“Designated Countries.” The Equator Principles. Accessed August 14, 2020. to an external site..

Frijns, Johan. “Ten Equator Banks Demand Decisive Action on Indigenous Peoples Following DAPL Debacle.” 2017.

My Comment:

Hi Emily,

Thanks for the post! I find it interesting the location of projects impacts the degree to which inspection is strict. Further, I am astounded the weakness in reporting requirement design enabled the DAP to be funded. I found a reportLinks to an external site. where the authors noted even banks following the EPs “often do not report information necessary to evaluate environmentally induced financial risks” (ElAlfy and Weber 2019, 13). The report also outlined three main sustainability reporting challenges in the banking industry.

Firstly, the authors describe corporations have a limited understanding of their scope of responsibility. Specifically, banks develop reports from an “outside-in” approach, which prioritizes agendas based on ranking schemes of sustainability institutions, instead of incorporating a strategic “inside-out” process driven by intrinsic motivation to improve the future of ecosystems. The authors suggested companies implement the “inside-out” approach by defining their sustainability weaknesses and developing tactics to reduce their operational externalities. In the case the Royal Bank of Canada (RBC) adopted the switch from “outside-in” to the outlined version of “inside-out,” the corporation would have recognized its deep ties to the oil and gas industry and particularly focused on not funding other projects in the fossil fuel industry.

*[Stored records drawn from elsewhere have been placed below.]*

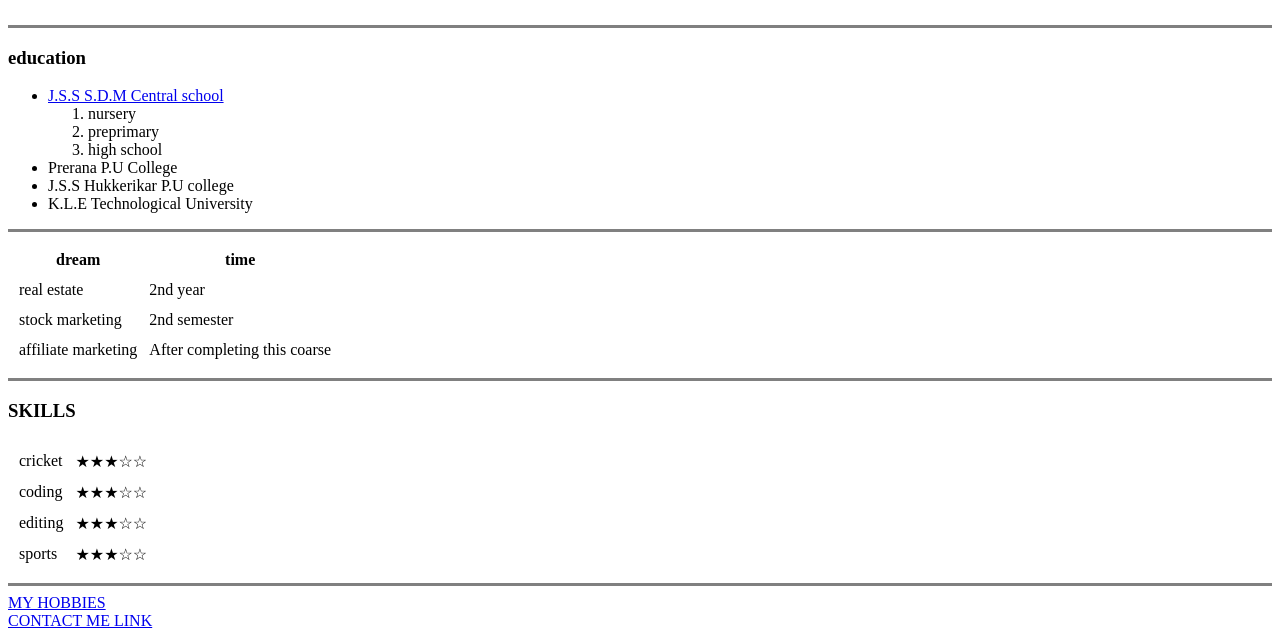
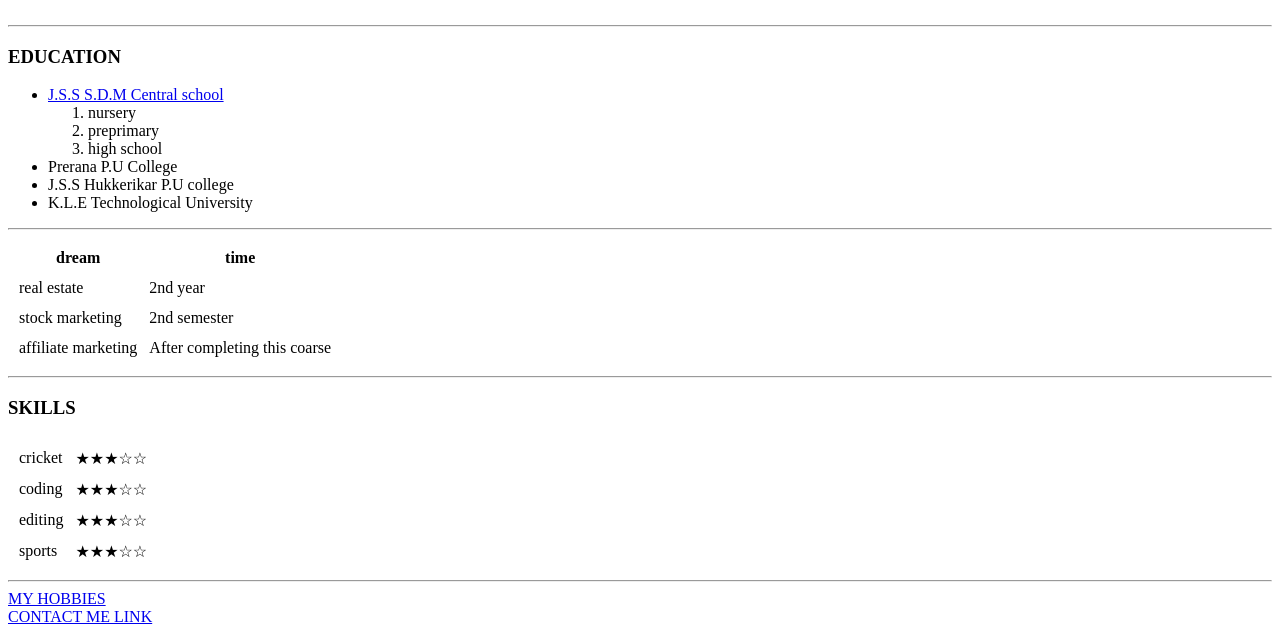
Before and after one commit to chidambar-gif/myself, a plain HTML site: page index.html in a window 1280 px wide. Shown: the part 217-855 px from the top of the page. Drawn offline with Linux system fonts and the light colour scheme.

Commit message:
Update index.html

```diff
--- a/index.html
+++ b/index.html
@@ -4,6 +4,7 @@
 <head>
   <meta charset="utf-8">
   <title>Chidambar's Personal Site</title>
+  <link rel="stylesheet" href="css/style.css">
 </head>
 
 <body>
@@ -17,8 +18,8 @@
         I am persuing.I hope that I will end up on a note of success,Thank you for hearing my goal.   </p></td>
     </tr>
   </table>
- <hr size='3' noshade>
-  <h3>education</h3>
+ <hr>
+  <h3>EDUCATION</h3>
   <ul>
     <li><a href="http://jsssmc.in">J.S.S S.D.M Central school</a></li>
     <ol>
@@ -30,7 +31,7 @@
     <li>J.S.S Hukkerikar P.U college</li>
     <li>K.L.E Technological University</li>
   </ul>
-  <hr size='3' noshade>
+  <hr>
   <table cellspacing='10'>
     <thead>
       <tr>
@@ -53,7 +54,7 @@
       </tr>
     </tbody>
     </table>
-    <hr size='3' noshade>
+    <hr>
 <h3>SKILLS</h3>
     <table cellspacing='10'>
       <tr>
@@ -74,7 +75,7 @@
       </tr>
     </table>
 
-  <hr size='3' noshade>
+  <hr>
 
     <a href="hobbies.html">MY HOBBIES</a>
     <br>
```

Secondly, the authors identified lack of standardization in reporting frameworks as a key problem. I see the point relevant in explaining why the Dakota Access Pipeline (DAP) was supported by RBC. The varied protocol across locations resulted in a lack of quality reporting. Having various expectations of what the company should report leads to inconsistent actions. The authors noted, further, disclosure is just the first step as the banking industry needs a standardized way to manage the risks. In general, the banking industry lacks a consistent strategy to address climate-related financial risks.

Thirdly, the reality of multiple groups facilitating sustainability reports leads to confusion in terms of reporting cycles. Consequentially, the quality of the reporting is diminished. Due to time and data limitations, banks may elect a reactive approach instead of deploying strategies that could otherwise enhance corporate responsibility. The authors mention achieving reliable strategic reporting frameworks requires continuous collaboration among states and private sectors.